Webster 1913 Edition
snaca; akin to LG.
snok; of uncertain origin.]
Any species of the order Ophidia; an ophidian; a serpent, whether harmless or venomous. See
☞ Snakes are abundant in all warm countries, and much the larger number are harmless to man.
a large African snake (–
Python Sebae) used by the natives as a fetich.
a common European columbrine snake (–
The secretary bird.–
a worm fence (which see).
any one of several species of neuropterous insects of the genus–
Rhaphidia; – so called because of their large head and elongated neck and prothorax.
a cucurbitaceous plant (–
Trichosanthes anguina) having the fruit shorter and less snakelike than that of the serpent cucumber.
The secretary bird.
The chaparral cock.–
the common club moss (–
Lycopodium clavatum). See
the fruit of a sapindaceous tree (–
Ophiocaryon paradoxum) of Guiana, the embryo of which resembles a snake coiled up.
any one of numerous species of colubrine snakes which habitually live in trees, especially those of the genus
Dendrophisand allied genera.
imp. & p. p.
p. pr. & vb. n.
To drag or draw, as a snake from a hole; – often with out.
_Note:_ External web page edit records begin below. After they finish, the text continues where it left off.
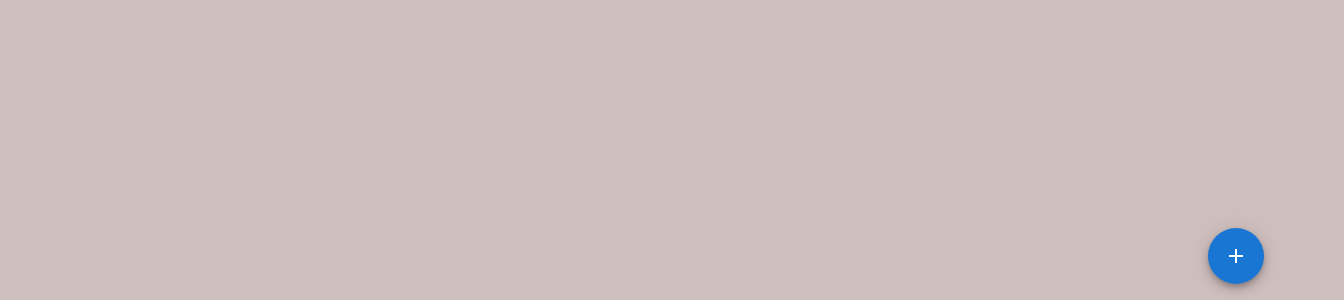
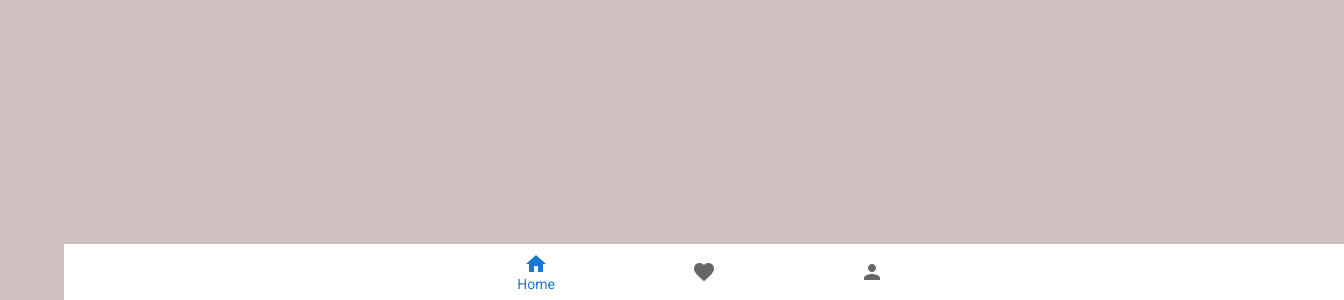
Before and after one commit to serkanbulutgenc/codespaces-blank, a Next.js app: page / in a window 1280 px wide. Shown: the part 500-800 px from the top of the page, 1344 px wide, since content can reach past the window. Built offline with nearby package versions, Linux system fonts and the light colour scheme; what @mui/material-nextjs would draw is missing.

Commit message:
BottomNavigation Component

```diff
--- a/src/app/page.tsx
+++ b/src/app/page.tsx
@@ -19,7 +19,8 @@
 //import MuiMenu from "@/components/MuiMenu"
 //import MuiBreadcrumb from "@/components/MuiBreadcrumb"
 //import MuiDrawer from "@/components/MuiDrawer"
-import MuiSpeedDial from "@/components/MuiSpeedDial"
+//import MuiSpeedDial from "@/components/MuiSpeedDial"
+import MuiBottomNavigation from "@/components/MuiBottomNavigation"
 
 import { Container } from '@mui/material';
 
@@ -46,7 +47,8 @@ export default function Home() {
          {/*<MuiMenu/>*/}
          {/* <MuiBreadcrumb/> */}
          {/* <MuiDrawer/> */}
-         <MuiSpeedDial/>
+         {/* <MuiSpeedDial/> */}
+         <MuiBottomNavigation/>
     </Container>
 
   );
--- /dev/null
+++ b/src/components/MuiBottomNavigation.tsx
@@ -0,0 +1,19 @@
+'use client'
+import {BottomNavigation, BottomNavigationAction} from "@mui/material"
+import HomeIcon from "@mui/icons-material/Home"
+import FavoriteIcon from "@mui/icons-material/Favorite"
+import PersonIcon from "@mui/icons-material/Person"
+import { useState } from "react"
+
+export default function BottomNavigationPage(){
+    const  [ value, setValue] = useState(0)
+
+    return <BottomNavigation
+    sx={{ width:'100%', bottom:0, position:'absolute'}}
+    value={value}
+    onChange={(event, newValue)=>{setValue(newValue)}}>
+        <BottomNavigationAction  label='Home' icon={<HomeIcon/>} />
+        <BottomNavigationAction  label='Favorite' icon={<FavoriteIcon/>} />
+        <BottomNavigationAction  label='Person' icon={<PersonIcon/>} />
+    </BottomNavigation>
+}
```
To wind round spirally, as a large rope with a smaller, or with cord, the small rope lying in the spaces between the strands of the large one; to worm.
To crawl like a snake.
Webster 1828 Edition
See also: snake
- The sixth of the 12-year cycle of animals which appear in the Chinese zodiac related to the Chinese calendar.
- (video games) An early computer game, later popular on mobile phones, in which the player attempts to manoeuvre a perpetually growing snake so as to collect food items and avoid colliding with walls or the snake's tail.
- (geography) A river in the northwestern United States, tributary to the Columbia.
German Low German
From Middle Low German snāke, from Old Saxon *snako, from Proto-Germanic *snakô. More at snake.
Snake m (plural Snaken)
See also: Snake
snake (plural snakes)
- A legless reptile of the sub-order Serpentes with a long, thin body and a fork-shaped tongue.
- 1892, Oscar Wilde, A House of Pomegranates:
- The man writhed like a trampled snake, and a red foam bubbled from his lips.
- A treacherous person.
- 1838, Charles Dickens, Nicholas Nickleby:
- Mrs. Kenwigs was horror-stricken to think that she should ever have nourished in her bosom such a snake, adder, viper, serpent, and base crocodile, as Henrietta Petowker.
- A tool for unclogging plumbing.
- A tool to aid cable pulling.
- (slang) the ****.
- (mathematics) A series of Bézier curves
- (reptile): joe blake, serpent
- (plumbing tool): auger, plumber's snake
- (tool for cable pulling): wirepuller
- (slang: ****): trouser snake
Terms derived from snake (noun)
snake (third-person singular simple present snakes, present participle snaking, simple past and past participle snaked)
- (intransitive) To follow or move in a winding route.
- The path snaked through the forest.
- 1996 September 24, Mark Addinall, “Football fever...”, in aus.personals, Usenet:
- Any Brisbane female interested in snaking down a few beers whilst watching the footy on a big screen?
- The river snakes through the valley.
- (transitive, Australia, slang) To steal slyly.
- He snaked my DVD!
- 2016 April 5, Hyena, “Home made supercharger ?”, in aus.cars, Usenet:
- Although it wouldn't be the first time some one patented an idea that I'd had a year earlier. […] Someone already has :) […] F*CK ME !! Snaked again !
- (transitive) To clean using a plumbing snake.
- (US, informal) To drag or draw, as a snake from a hole; often with out.
- (Can we find and add a quotation of Bartlett to this entry?)
- (nautical) To wind round spirally, as a large rope with a smaller, or with cord, the small rope lying in the spaces between the strands of the large one; to worm.
to move in a winding path